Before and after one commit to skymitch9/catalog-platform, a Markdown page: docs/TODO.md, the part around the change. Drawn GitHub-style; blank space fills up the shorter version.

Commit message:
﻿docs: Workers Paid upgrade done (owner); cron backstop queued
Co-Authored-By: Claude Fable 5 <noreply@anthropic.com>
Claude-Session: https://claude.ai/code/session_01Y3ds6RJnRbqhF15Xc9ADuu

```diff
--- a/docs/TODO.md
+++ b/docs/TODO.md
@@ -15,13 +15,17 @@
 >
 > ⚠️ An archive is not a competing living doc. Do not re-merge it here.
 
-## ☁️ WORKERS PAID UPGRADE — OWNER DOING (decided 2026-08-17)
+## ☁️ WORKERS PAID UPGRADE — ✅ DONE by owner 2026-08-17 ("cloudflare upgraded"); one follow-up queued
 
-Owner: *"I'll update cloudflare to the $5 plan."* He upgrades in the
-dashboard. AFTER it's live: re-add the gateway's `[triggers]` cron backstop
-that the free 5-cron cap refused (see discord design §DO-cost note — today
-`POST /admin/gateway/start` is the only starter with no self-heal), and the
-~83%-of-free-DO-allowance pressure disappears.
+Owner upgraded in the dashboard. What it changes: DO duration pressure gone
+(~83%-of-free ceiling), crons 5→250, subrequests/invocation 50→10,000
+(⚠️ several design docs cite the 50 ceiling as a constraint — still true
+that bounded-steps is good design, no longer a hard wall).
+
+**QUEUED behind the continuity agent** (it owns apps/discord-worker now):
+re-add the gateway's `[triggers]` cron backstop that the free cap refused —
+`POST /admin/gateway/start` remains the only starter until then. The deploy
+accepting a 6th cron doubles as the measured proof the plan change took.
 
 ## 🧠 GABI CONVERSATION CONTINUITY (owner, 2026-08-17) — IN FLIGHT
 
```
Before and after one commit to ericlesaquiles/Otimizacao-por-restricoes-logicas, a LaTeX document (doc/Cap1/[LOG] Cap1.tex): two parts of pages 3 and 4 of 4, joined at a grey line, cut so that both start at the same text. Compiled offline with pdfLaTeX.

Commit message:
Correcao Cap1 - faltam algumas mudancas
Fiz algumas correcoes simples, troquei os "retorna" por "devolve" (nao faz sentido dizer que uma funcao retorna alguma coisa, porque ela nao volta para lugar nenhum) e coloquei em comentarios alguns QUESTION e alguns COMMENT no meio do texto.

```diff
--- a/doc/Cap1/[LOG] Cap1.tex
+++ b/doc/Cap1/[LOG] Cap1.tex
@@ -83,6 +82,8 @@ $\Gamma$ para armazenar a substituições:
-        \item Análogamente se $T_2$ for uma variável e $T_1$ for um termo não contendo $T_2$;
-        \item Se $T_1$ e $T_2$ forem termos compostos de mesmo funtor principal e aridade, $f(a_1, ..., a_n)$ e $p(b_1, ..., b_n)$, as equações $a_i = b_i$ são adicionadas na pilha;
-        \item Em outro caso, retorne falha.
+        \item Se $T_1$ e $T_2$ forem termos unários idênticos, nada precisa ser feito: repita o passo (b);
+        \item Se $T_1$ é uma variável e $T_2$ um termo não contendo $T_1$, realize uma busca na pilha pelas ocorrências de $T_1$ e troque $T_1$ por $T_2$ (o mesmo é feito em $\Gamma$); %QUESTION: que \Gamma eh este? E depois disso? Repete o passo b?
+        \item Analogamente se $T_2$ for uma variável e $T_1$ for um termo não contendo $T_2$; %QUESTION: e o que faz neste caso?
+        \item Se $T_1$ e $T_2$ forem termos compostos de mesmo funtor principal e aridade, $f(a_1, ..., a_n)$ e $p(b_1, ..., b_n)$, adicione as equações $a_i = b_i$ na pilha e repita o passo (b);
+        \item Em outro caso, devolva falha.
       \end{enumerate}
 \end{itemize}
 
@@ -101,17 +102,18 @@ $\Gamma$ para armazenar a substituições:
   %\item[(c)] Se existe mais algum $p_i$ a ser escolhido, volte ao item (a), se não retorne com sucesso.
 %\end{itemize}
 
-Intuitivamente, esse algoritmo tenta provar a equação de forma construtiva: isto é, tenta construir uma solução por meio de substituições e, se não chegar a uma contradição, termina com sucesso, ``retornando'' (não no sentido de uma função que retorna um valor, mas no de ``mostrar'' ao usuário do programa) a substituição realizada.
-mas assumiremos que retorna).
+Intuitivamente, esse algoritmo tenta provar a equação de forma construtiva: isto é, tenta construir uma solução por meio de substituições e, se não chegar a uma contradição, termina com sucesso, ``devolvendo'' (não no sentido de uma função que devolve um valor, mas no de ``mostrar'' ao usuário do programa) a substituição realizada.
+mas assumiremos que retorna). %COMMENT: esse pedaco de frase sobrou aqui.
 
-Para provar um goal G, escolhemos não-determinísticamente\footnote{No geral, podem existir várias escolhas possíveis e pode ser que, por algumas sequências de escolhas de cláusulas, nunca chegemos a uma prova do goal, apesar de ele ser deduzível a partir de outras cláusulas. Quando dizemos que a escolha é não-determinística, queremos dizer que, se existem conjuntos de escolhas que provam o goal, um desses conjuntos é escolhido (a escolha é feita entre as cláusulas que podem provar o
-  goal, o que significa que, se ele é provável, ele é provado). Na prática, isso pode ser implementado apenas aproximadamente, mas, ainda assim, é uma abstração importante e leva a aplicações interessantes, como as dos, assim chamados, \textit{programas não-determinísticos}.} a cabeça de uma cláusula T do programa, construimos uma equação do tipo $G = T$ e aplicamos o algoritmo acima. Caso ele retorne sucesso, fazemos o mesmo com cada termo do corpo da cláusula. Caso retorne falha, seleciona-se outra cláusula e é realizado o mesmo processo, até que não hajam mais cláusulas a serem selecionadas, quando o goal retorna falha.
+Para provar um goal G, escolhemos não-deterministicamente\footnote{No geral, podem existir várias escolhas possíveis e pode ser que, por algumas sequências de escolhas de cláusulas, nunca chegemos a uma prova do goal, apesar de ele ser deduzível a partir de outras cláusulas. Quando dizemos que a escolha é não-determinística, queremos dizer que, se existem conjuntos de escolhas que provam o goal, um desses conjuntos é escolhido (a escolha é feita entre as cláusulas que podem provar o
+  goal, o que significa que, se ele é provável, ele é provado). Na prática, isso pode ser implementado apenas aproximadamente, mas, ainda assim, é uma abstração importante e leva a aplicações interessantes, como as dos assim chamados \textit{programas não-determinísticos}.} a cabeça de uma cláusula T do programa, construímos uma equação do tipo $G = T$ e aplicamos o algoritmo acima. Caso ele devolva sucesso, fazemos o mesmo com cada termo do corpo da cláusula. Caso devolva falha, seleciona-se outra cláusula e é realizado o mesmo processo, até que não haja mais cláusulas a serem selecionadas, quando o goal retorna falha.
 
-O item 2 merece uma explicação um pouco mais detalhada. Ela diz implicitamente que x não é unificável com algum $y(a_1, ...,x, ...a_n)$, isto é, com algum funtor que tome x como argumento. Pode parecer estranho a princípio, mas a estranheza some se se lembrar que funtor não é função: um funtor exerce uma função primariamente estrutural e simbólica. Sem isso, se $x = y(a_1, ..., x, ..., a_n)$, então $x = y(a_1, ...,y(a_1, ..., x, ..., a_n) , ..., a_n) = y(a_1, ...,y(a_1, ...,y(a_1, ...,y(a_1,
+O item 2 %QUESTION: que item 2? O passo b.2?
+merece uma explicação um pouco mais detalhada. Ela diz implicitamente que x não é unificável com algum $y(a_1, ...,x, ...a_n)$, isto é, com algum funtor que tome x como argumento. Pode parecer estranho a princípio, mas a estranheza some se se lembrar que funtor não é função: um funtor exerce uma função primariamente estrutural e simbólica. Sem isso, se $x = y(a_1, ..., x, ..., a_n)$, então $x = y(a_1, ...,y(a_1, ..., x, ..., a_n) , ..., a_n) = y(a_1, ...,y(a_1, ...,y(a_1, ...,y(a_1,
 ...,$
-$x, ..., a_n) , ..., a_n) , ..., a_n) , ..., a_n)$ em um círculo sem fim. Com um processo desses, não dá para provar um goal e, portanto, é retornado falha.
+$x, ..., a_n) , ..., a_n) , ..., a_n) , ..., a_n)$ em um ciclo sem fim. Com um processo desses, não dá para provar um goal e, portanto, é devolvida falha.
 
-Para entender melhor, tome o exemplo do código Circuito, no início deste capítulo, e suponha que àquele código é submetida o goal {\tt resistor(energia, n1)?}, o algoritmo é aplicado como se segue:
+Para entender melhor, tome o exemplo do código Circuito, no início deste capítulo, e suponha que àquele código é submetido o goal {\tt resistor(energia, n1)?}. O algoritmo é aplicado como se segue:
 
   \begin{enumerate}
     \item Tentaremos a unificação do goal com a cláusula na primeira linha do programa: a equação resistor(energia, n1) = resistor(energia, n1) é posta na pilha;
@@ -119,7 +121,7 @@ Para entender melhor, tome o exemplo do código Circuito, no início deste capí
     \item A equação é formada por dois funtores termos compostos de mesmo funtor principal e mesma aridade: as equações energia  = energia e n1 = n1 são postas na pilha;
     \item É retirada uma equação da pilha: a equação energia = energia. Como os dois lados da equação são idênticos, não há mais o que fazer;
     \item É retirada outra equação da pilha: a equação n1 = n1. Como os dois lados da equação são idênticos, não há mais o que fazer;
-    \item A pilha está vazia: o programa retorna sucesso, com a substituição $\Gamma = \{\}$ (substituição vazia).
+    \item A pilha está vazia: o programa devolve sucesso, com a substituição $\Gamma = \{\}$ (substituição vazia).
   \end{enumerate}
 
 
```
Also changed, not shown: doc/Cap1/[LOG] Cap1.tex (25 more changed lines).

_____

**Problem statement:** Beginning with the opening line above, retype the records exactly through the line with "cron backstop queued", both ends included.

**Answer for this exercise:**
Before and after one commit to skymitch9/catalog-platform, a Markdown page: docs/TODO.md, the part around the change. Drawn GitHub-style; blank space fills up the shorter version.

Commit message:
﻿docs: Workers Paid upgrade done (owner); cron backstop queued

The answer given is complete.